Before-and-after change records
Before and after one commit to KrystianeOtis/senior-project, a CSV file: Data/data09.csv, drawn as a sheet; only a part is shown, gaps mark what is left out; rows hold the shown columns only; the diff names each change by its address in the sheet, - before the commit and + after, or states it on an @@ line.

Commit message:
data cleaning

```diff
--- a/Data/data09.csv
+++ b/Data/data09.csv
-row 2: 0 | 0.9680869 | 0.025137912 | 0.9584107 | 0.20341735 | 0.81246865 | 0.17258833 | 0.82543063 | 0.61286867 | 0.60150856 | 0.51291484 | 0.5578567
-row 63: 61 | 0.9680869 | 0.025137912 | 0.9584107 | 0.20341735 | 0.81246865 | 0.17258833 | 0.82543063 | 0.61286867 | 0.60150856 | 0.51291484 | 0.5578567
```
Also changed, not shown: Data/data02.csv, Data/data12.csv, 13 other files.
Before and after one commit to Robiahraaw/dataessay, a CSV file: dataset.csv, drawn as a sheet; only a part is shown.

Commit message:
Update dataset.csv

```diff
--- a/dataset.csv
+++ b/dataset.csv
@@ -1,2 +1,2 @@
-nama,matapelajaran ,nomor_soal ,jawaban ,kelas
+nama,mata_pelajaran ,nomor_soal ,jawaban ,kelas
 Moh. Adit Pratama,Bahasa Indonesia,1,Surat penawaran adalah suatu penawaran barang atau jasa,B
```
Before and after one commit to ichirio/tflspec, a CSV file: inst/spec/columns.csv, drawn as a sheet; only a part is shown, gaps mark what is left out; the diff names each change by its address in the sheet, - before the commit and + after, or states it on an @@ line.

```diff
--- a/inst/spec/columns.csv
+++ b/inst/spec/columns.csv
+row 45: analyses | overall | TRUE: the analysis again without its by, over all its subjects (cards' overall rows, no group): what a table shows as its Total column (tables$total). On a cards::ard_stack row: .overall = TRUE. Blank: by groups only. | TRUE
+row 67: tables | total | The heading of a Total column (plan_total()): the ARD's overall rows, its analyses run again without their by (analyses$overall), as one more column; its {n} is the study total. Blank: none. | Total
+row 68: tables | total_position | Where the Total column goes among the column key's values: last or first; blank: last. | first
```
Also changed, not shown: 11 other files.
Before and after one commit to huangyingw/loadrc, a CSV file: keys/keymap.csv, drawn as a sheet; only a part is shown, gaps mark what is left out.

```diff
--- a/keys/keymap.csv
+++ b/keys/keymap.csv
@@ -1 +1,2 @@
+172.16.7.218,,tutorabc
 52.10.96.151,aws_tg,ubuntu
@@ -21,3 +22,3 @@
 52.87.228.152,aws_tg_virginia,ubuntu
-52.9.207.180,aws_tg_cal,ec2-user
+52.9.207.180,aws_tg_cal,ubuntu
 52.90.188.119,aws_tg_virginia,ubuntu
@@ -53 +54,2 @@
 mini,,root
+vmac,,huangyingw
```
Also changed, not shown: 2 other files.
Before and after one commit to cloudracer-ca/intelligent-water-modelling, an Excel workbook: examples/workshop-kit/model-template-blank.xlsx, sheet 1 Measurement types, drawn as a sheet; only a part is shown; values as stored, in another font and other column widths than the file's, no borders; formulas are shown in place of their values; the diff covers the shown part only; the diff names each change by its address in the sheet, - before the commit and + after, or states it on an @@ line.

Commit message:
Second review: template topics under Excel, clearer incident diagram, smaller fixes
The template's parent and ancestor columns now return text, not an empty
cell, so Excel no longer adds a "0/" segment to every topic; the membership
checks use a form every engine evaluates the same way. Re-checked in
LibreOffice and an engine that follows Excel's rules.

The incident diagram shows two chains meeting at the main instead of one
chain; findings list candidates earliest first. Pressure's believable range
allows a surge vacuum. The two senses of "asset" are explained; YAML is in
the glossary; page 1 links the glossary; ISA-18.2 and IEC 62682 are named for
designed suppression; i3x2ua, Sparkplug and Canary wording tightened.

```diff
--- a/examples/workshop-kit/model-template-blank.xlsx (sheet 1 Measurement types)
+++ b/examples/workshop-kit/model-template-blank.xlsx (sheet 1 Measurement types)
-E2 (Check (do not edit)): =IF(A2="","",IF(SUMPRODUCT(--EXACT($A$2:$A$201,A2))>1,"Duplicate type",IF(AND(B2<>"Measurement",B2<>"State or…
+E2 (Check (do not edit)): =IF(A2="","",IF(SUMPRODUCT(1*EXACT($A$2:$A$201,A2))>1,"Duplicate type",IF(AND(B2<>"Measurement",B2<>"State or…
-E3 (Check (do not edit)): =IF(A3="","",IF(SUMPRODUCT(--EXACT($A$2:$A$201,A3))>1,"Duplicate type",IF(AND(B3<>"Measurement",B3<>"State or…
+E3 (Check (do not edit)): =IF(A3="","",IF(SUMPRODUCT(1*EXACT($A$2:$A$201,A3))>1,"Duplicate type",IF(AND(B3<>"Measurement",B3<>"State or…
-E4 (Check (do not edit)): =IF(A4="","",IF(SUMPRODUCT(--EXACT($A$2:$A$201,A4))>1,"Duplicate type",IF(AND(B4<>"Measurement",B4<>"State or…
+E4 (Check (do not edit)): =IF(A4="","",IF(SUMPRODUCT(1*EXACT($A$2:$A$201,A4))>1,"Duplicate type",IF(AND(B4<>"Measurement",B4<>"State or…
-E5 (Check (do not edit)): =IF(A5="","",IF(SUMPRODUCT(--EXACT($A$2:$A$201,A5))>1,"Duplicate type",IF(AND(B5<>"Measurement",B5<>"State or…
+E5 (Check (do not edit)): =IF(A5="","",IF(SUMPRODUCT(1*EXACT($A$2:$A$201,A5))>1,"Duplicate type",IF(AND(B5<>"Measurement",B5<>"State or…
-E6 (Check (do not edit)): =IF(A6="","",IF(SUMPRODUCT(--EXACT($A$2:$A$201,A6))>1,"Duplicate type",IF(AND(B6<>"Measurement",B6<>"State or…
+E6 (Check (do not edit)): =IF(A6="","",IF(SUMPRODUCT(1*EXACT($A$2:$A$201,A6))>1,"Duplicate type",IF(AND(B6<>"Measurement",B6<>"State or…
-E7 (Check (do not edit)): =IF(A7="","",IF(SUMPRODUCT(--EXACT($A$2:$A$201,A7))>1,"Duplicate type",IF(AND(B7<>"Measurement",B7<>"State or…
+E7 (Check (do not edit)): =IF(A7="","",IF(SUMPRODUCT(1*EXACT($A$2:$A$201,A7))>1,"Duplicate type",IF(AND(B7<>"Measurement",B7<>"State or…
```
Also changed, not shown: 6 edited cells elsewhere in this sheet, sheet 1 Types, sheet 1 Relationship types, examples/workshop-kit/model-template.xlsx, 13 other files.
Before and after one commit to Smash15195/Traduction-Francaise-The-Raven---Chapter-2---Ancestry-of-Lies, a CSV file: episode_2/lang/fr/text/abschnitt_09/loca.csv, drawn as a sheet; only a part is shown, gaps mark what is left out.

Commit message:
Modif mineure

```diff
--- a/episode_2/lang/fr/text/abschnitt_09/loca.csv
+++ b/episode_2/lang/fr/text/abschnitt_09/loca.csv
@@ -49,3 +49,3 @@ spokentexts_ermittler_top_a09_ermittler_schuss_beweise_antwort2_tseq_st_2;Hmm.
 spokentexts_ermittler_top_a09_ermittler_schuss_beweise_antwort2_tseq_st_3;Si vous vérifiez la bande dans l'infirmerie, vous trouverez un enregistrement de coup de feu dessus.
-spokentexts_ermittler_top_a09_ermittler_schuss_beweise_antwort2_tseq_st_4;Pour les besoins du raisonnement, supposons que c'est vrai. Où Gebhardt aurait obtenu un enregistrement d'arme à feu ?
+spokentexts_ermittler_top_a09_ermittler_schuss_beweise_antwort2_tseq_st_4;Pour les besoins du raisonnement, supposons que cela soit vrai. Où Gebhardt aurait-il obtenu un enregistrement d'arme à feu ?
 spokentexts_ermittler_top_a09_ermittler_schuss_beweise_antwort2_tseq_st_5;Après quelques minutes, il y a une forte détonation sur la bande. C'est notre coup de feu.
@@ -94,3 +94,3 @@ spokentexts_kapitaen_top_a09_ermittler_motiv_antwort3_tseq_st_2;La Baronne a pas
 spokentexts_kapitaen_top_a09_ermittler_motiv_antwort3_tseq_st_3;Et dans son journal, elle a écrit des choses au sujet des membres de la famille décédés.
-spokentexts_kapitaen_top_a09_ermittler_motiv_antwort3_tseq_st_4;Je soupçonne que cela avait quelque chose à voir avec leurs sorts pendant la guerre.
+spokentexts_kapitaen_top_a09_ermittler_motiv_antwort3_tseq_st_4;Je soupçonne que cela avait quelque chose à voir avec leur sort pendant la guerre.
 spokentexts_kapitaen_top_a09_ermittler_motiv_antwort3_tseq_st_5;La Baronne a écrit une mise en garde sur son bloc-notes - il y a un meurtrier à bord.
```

The task: Write out every line in the data that holds the string "loca".

Answer box:
Before and after one commit to Smash15195/Traduction-Francaise-The-Raven---Chapter-2---Ancestry-of-Lies, a CSV file: episode_2/lang/fr/text/abschnitt_09/loca.csv, drawn as a sheet; only a part is shown, gaps mark what is left out.
--- a/episode_2/lang/fr/text/abschnitt_09/loca.csv
+++ b/episode_2/lang/fr/text/abschnitt_09/loca.csv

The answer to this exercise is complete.